* [EXERCISE GOAL]: A verbatim restatement of the data, free of pictures, is what you should output.

Dataset entries
-=-=-=-=-

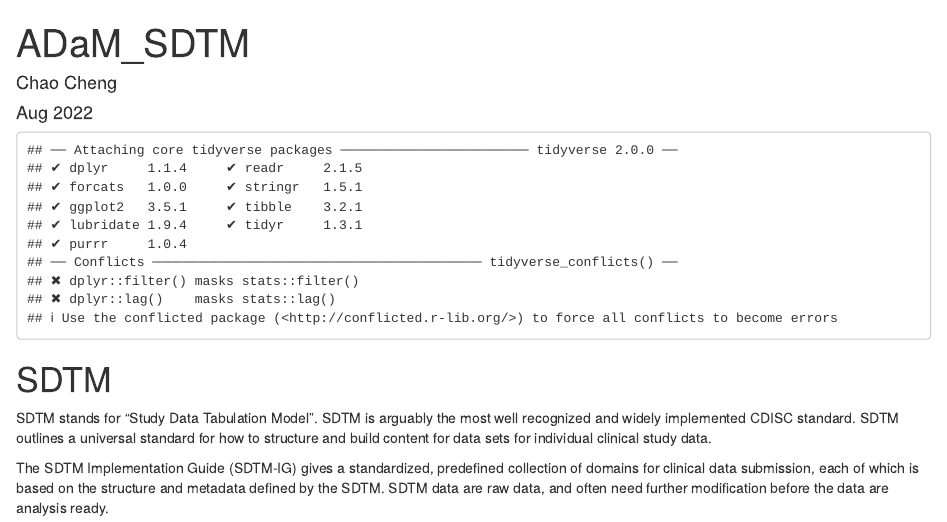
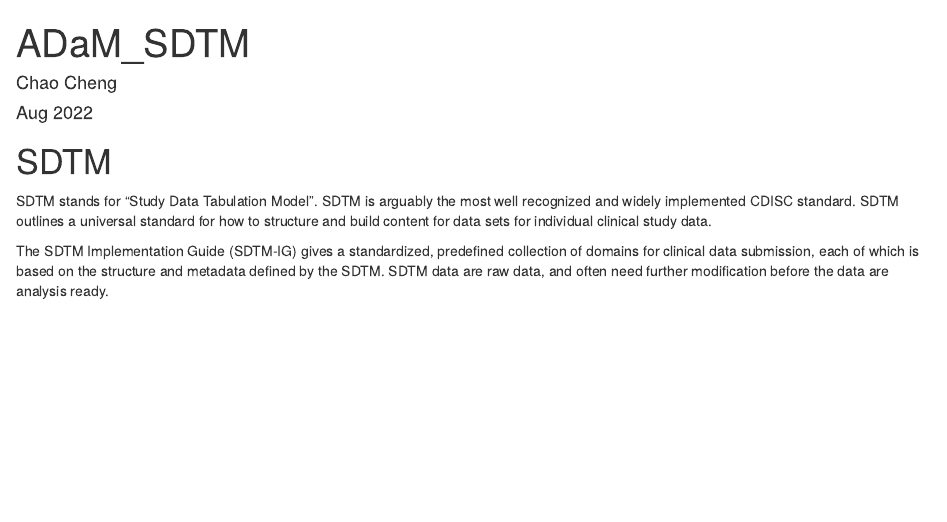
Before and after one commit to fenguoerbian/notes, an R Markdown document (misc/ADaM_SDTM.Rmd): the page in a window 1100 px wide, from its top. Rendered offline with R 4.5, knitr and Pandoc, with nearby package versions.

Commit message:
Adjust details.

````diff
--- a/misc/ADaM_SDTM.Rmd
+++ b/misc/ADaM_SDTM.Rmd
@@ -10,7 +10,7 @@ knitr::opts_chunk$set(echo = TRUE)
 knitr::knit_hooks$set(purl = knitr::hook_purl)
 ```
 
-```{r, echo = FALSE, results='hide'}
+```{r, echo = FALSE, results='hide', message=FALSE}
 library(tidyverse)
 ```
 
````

-=-=-=-=-

* [RESPONSE AREA]:
Before and after one commit to fenguoerbian/notes, an R Markdown document (misc/ADaM_SDTM.Rmd): the page in a window 1100 px wide, from its top. Rendered offline with R 4.5, knitr and Pandoc, with nearby package versions.

Commit message:
Adjust details.

````diff
--- a/misc/ADaM_SDTM.Rmd
+++ b/misc/ADaM_SDTM.Rmd
@@ -10,7 +10,7 @@ knitr::opts_chunk$set(echo = TRUE)
 knitr::knit_hooks$set(purl = knitr::hook_purl)
 ```
 
-```{r, echo = FALSE, results='hide'}
+```{r, echo = FALSE, results='hide', message=FALSE}
 library(tidyverse)
 ```
 
````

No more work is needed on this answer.